Are snagging surveys worth it?
You would think that buying a new build home means you open the door to a mint condition home. However, as John Gaskell discovered, this is not always the case, as he was left with a £35,000 bill for repairs in his new build property, months after moving in (Read his story HERE)! Due to the housing crisis in the UK, demand for new homes far outstrips the number built each year. Consequently, there is a race to build new homes at an ever-increasing pace. For the most part new build homes are still built by hand. Major property developers build to scale and speed which inevitably means mistakes, or worse; corners are cut to drive profit margins. This is where your snagging survey comes in.
Carrying out a snagging survey is a long-established process in both the corporate and domestic construction industries. A snagging list is created to identify any poor workmanship or defects that have occurred during the build process. For domestic properties in the UK, the property developer is responsible for any snags or defects found within the first two years, post completion. This is as per the Consumer Code for New Build Homes. For which most major developers are members. If yours isn’t. Ask yourself why. After the initial snagging survey period, new build homeowners will be protected for a further eight years for any major issues, such as structural defects, through their warrantee provider. The largest warrantee providers being either NHBC or LABC.

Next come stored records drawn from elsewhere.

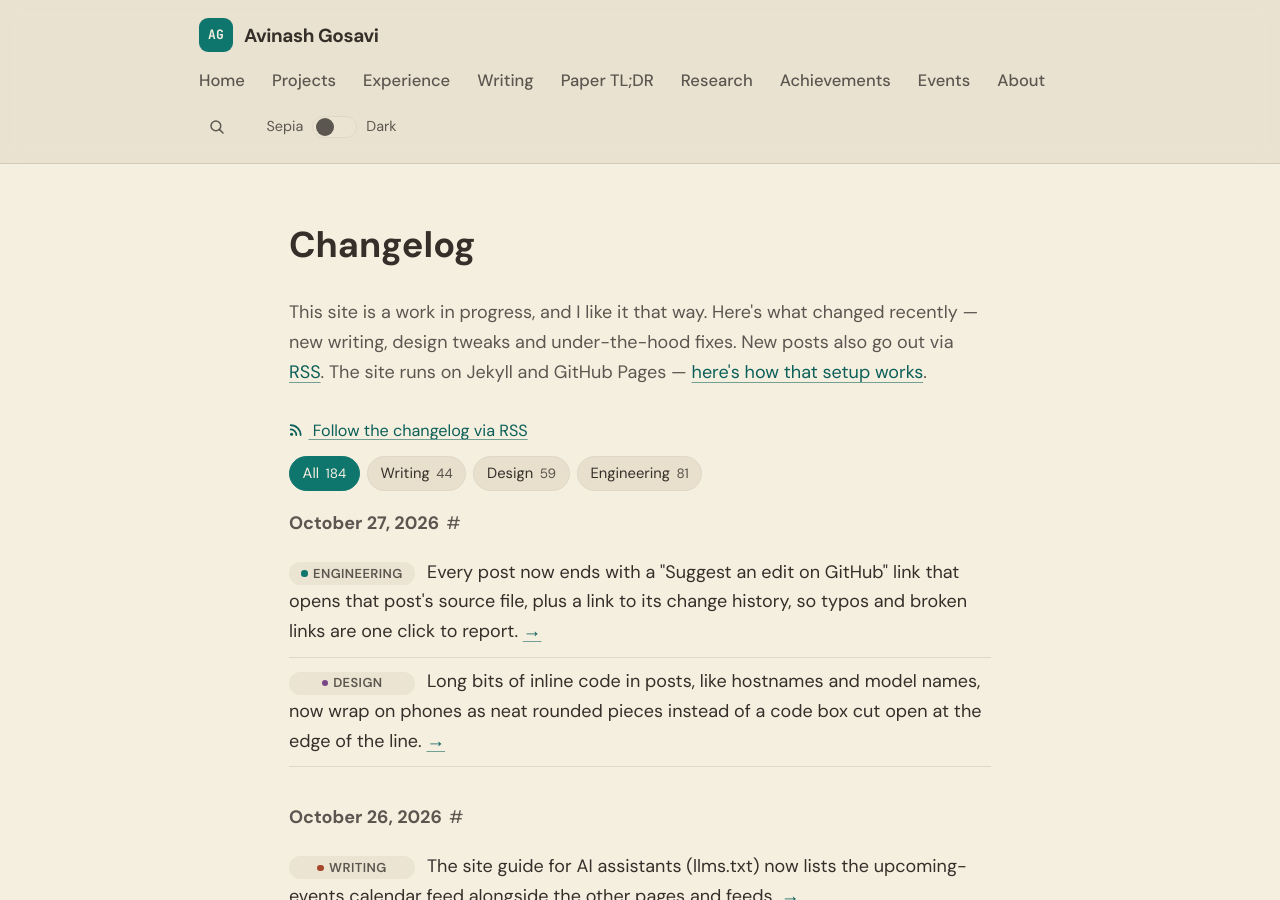
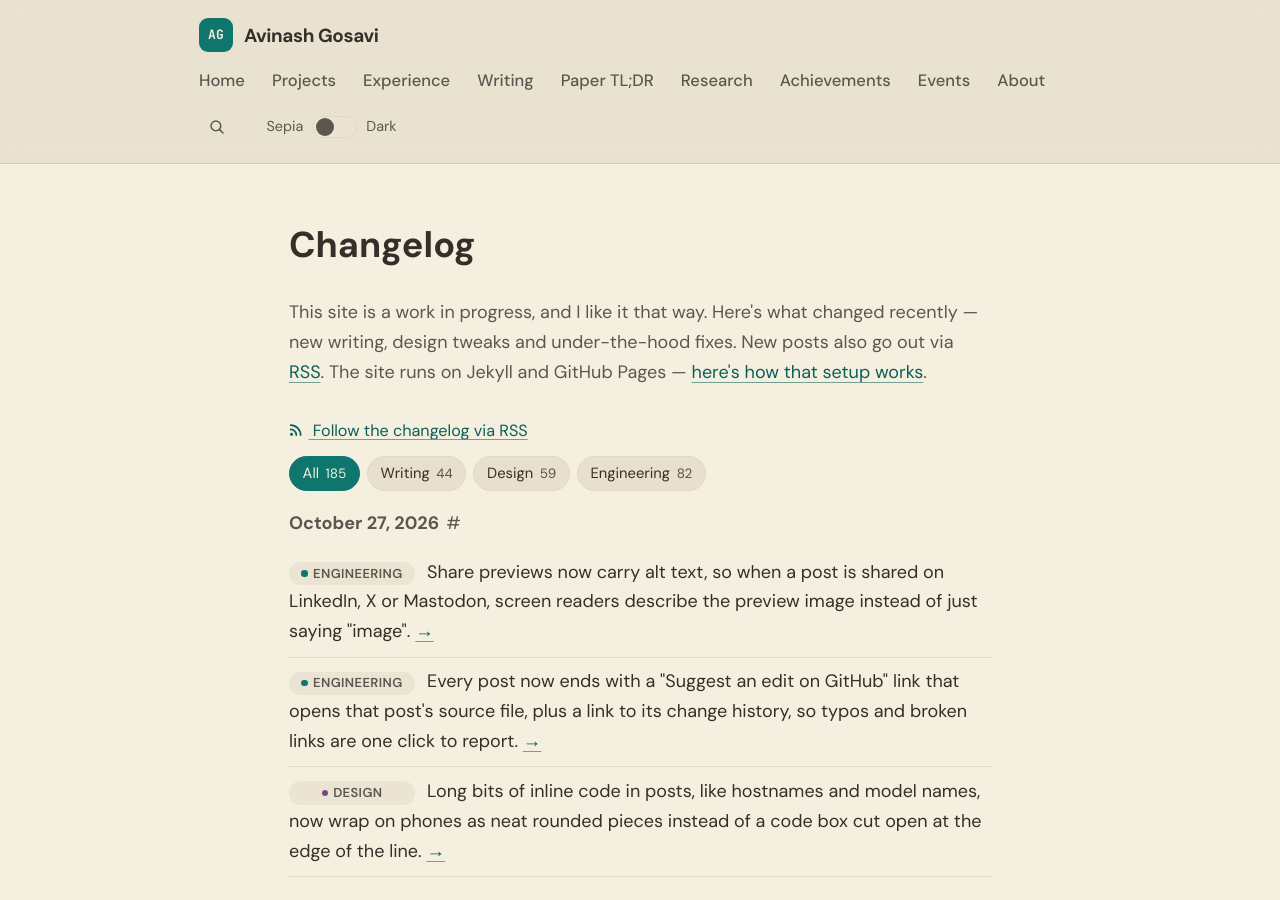
Before and after one commit to aag1091-alt/avinashgosavi.com, a Jekyll site: the page built from changelog.md, in a window 1280 px wide and 900 px high. Built offline with Jekyll 4.4.1, drawn with Linux system fonts in a browser that asks for light colours.

Commit message:
Engineering: alt text (and card size) for share-preview images
og:image:alt + twitter:image:alt on every page via _includes/og-image-meta.html;
image_alt front matter for the two photo share images; check_seo.py warns when missing.

Co-Authored-By: Claude <noreply@anthropic.com>

```diff
--- a/_data/changelog.yml
+++ b/_data/changelog.yml
@@ -1,5 +1,9 @@
 # Public changelog shown on /changelog and (latest 3) on the homepage.
 # Newest first. desk: Writing | Design | Engineering
+- date: 2026-10-27
+  desk: Engineering
+  text: Share previews now carry alt text, so when a post is shared on LinkedIn, X or Mastodon, screen readers describe the preview image instead of just saying "image".
+  link: /post/sf-ruby-2025/
 - date: 2026-10-27
   desk: Engineering
   text: Every post now ends with a "Suggest an edit on GitHub" link that opens that post's source file, plus a link to its change history, so typos and broken links are one click to report.
--- /dev/null
+++ b/_includes/og-image-meta.html
@@ -0,0 +1,28 @@
+{%- comment -%}
+  Alt text (and size, for generated cards) for the share-preview image that
+  jekyll-seo-tag puts in og:image / twitter:image. Screen-reader users on
+  social sites hear this instead of "image".
+  Cards from scripts/og_cards.py are 1200x630 and show the page title.
+  Photos: set `image_alt:` in front matter; the site default is the about photo.
+{%- endcomment -%}
+{%- assign og_img = page.image | default: site.logo -%}
+{%- if og_img -%}
+  {%- if page.image_alt -%}
+    {%- assign og_alt = page.image_alt -%}
+  {%- elsif og_img contains '/assets/og/' -%}
+    {%- assign og_alt = page.title | default: site.title | append: ' — share card from avinashgosavi.com' -%}
+  {%- elsif og_img == '/assets/images/about.jpg' -%}
+    {%- assign og_alt = 'Photo of ' | append: site.author.name -%}
+  {%- else -%}
+    {%- assign og_alt = '' -%}
+  {%- endif %}
+  {%- if og_img contains '/assets/og/' %}
+  <meta property="og:image:width" content="1200">
+  <meta property="og:image:height" content="630">
+  <meta property="og:image:type" content="image/png">
+  {%- endif %}
+  {%- if og_alt != '' %}
+  <meta property="og:image:alt" content="{{ og_alt | strip_html | escape }}">
+  <meta name="twitter:image:alt" content="{{ og_alt | strip_html | escape }}">
+  {%- endif %}
+{%- endif -%}
--- a/_layouts/default.html
+++ b/_layouts/default.html
@@ -37,6 +37,7 @@
   <link rel="alternate" type="application/atom+xml" title="Changelog" href="{{ '/feed/changelog.xml' | relative_url }}">
   {%- endif %}
   {% seo %}
+  {% include og-image-meta.html %}
   {%- if page.noindex %}
   <meta name="robots" content="noindex">
   {%- endif %}
```
Also changed, not shown: _posts/2025-11-27-sf-ruby-2025.md (+1 -0 lines), _posts/2026-03-16-building-rena-ai-health-companion-gemini-live.md (+1 -0 lines), scripts/check_seo.py (+7 -0 lines).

So far so good. It is the developer’s responsibility to fix any snags and I am covered by my warranty provider. However, most developers expect customers to submit their own snagging list. Would you go to a doctor and expect them to sit and wait for you to diagnose yourself? Would you be happy to decide what is wrong with your car at the garage? Of course, you wouldn’t. You would want an expert opinion from a trained professional. This is the major reason why snagging surveys are worth it. You get a trained professional, who understands UK building regulations, British Building Standards, and building warranty provider specifications. Most people would be able to spot cosmetic issues in a home. But would you know that a boiler flue should be sealed at both sides, as per BS5440: Part 1, to avoid toxic gas escaping into your home? Or would you know to check that your ducting is connected with the right clip? 1 in 5 of our inspections find the ducting incorrectly connected, or not connected at all! This leaves hot air from wet rooms venting into your cold roof space. The condensation left to cause damage to your insulation that won’t be found for years, and to great expense!
Beyond the obvious problem of the untrained eye assessing a complex construction project, the problem gets worse still. Some developers will expect new homeowners to create a snagging list for their own property during a home demo. To carry out a comprehensive snagging survey on the average new build home you would need at least four hours. With most home demos being an hour long, and new homeowners being incredibly excited about the potential for their new home and all the gadgets to play with (why wouldn’t you!?). Things inevitably get missed. Some customer “care” teams are well versed in pointing out obvious snags during a home demo, creating a list of ten to fifteen items, to then have the customer happily sign off on the list thinking that is the process complete. Our inspections on average return 150+ snags. If you are asked to complete a snagging list on your home demonstration, say no. You might be there to be shown the garden path, but don’t be lead up it!
If you are still not sure if a snagging survey is worth it, ask your developer if they will permit The Professional Snagging Company to complete your snagging survey pre completion. Unfortunately, 99% of the time you will be told we aren’t. If we look at the the non-residential sector though, it is the norm for snagging to take place pre completion / handover, so that issues can be rectified while the teams are on-site to fix them.
Clearly it makes sense for any snags to be found and fixed before the new homeowners move in? Why will they say no and politely point out that they still own the property and with it control access? It’s not due to COVID19, health and safety or that the property has already been checked by them (like they want to find lots of extra work).
It is generally because they know a trained professional will hold them to account better than the untrained eye. A professional snagging survey will give you an expert opinion on your side, for a fraction of the cost of your new home, save you time, save you money, and ultimately give you piece of mind in your new home. Still not sure if a snagging survey is worth it? See why all our happy customers agree it absolutely is.
Frequently Asked Questions
When Should Snagging be Done?
A snagging survey should be carried out once a building developer has finished construction and decoration. Most property developers will insist that snagging inspections happen as soon as possible to avoid the additional cost of sending contactors back to a property rather than use builders and decorators they have on site while continuing the development.
Is a snagging survey worth it?
The average new build property in the UK will have over 100 snags in the snagging list, but the average new build property buyer won’t know what to look for when following a snagging check list. A lot of new home owners find this process to be very stressful and expensive experience if new build defects are not spotted early. Considering how much a new home costs, paying a specialist to make sure you get value for your money is worth every penny.
How does a snag list work?
A snag list is a list of all the defects, faults or poor workmanship found in a new build property. The list is normally created by a snagging company on behalf of an owner. An inspector will conduct the snagging survey on a new build property and publish a report for both the owner and the property developer. This is then used to make sure that the property is finished to a high standard, as a site manager should then address the issues found in a snagging inspection by going back into a property and fixing the snags.